Finally, a conference; I spent Saturday at Ruby Manor, which has always been both a great workout for the brain and a lovely social occasion. This year was no exception: well run, thoughtful, diverse, and a huge crowd of programmers and friends. I left with lots of things to think about, and some notes to myself about where to go with Detling in the margins of my notebook.25 March 2013
A different shape to week 23.
The beginning of the week was spent working on Detling: pitching the results of the discovery week back to the client, taking on board feedback, and then setting up the weeks of work ahead.
I also began work on exploding the raw data into its constituent atoms, and building a page for each one: what I’ve come to call (via Tom Carden and Mike Migurski) the “show everything” stage of the project. This helps us all see what interconnections are interesting, which aren’t, and also gives me a good heads up on where my parser is failing.
The next step from this is swiftly building the tools to correct and massage the data without overwriting or duplicating information. That requires some simple autocompleters, so that information can be matched to what’s already in the database… and that means I’ll be implementing search a bit earlier than I expected. Material exploration is informing infrastructure.
I spent a morning this week with the chaps from PAN, planning out the first stages of some prototype code we’ll use to poke our Playable City concept: it looks like a short burst of work from me will be what we need to explore the materials of the project; in this case, whether a first stab at the conversation mechanic is as robust as we thought.
On Wednesday I flew to Serbia for Resonate. It’s been an interesting few days in Belgrade.
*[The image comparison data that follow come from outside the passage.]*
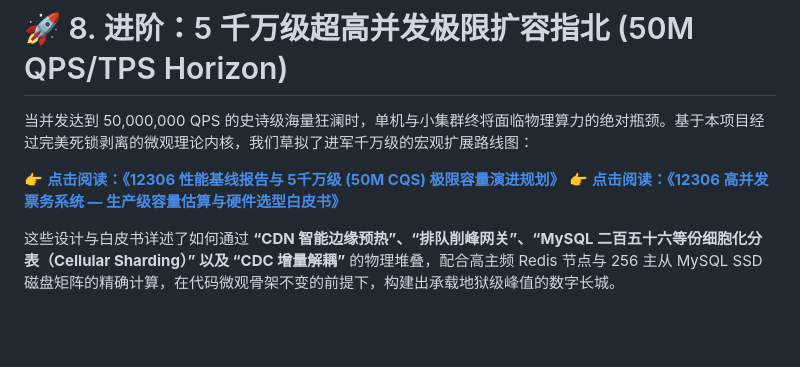
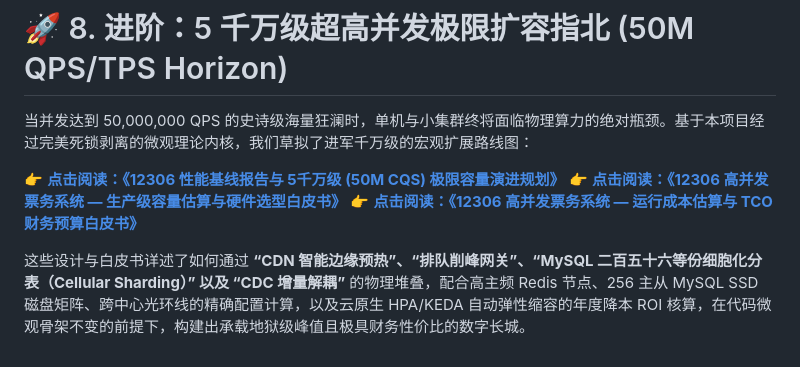
Before and after one commit to jeffery9/12306, a Markdown page: README.md, the part around the change. Rendered like a GitHub page; blank space fills up the shorter version.

```diff
--- a/README.md
+++ b/README.md
@@ -259,5 +259,6 @@ _AI 与人类工程师在 12306 这一千古难题上的这次极简交锋，证
 
 👉 **[点击阅读：《12306 性能基线报告与 5千万级 (50M CQS) 极限容量演进规划》](./docs/12306_千万级超高并发容量规划与架构演进方案.md)**
 👉 **[点击阅读：《12306 高并发票务系统 — 生产级容量估算与硬件选型白皮书》](./docs/12306_高并发系统容量估算与硬件选型白皮书.md)**
+👉 **[点击阅读：《12306 高并发票务系统 — 运行成本估算与 TCO 财务预算白皮书》](./docs/12306_高并发系统运行成本估算与财务预算白皮书.md)**
 
-这些设计与白皮书详述了如何通过 **“CDN 智能边缘预热”、“排队削峰网关”、“MySQL 二百五十六等份细胞化分表（Cellular Sharding）” 以及 “CDC 增量解耦”** 的物理堆叠，配合高主频 Redis 节点与 256 主从 MySQL SSD 磁盘矩阵的精确计算，在代码微观骨架不变的前提下，构建出承载地狱级峰值的数字长城。
+这些设计与白皮书详述了如何通过 **“CDN 智能边缘预热”、“排队削峰网关”、“MySQL 二百五十六等份细胞化分表（Cellular Sharding）” 以及 “CDC 增量解耦”** 的物理堆叠，配合高主频 Redis 节点、256 主从 MySQL SSD 磁盘矩阵、跨中心光环线的精确配置计算，以及云原生 HPA/KEDA 自动弹性缩容的年度降本 ROI 核算，在代码微观骨架不变的前提下，构建出承载地狱级峰值且极具财务性价比的数字长城。
```
Also changed, not shown: docs/12306_高并发系统运行成本估算与财务预算白皮书.md (added, +134 -0 lines).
I don’t always go to conferences for what people tell me; rather, I go to see what new ideas I’ll have as a result.
There are a few new things percolating away – mainly about instruments and interfaces, along with a deep-seated need to return to making music, somehow. It’s been interesting to see the world from the perspectives of media art and creative technology. At times, the conference helped me find my own strong opinions – usually in opposition to what I was seeing – but that’s also useful! I found the abundance of what were little more than portfolio shows a bit frustrating, but they were made up for by some talks that voiced clear arguments and narrative (sometimes, on top of what might otherwise have been a straight portfolio show).
I definitely haven’t finished processing Resonate; when I do, I’m sure it’ll lead to more writing. That’s one thing it really reminded me: I need to write things that aren’t weeknotes from time to time. The discipline is good, as is the perspective it gives, but it’s no substitute for other forms of writing.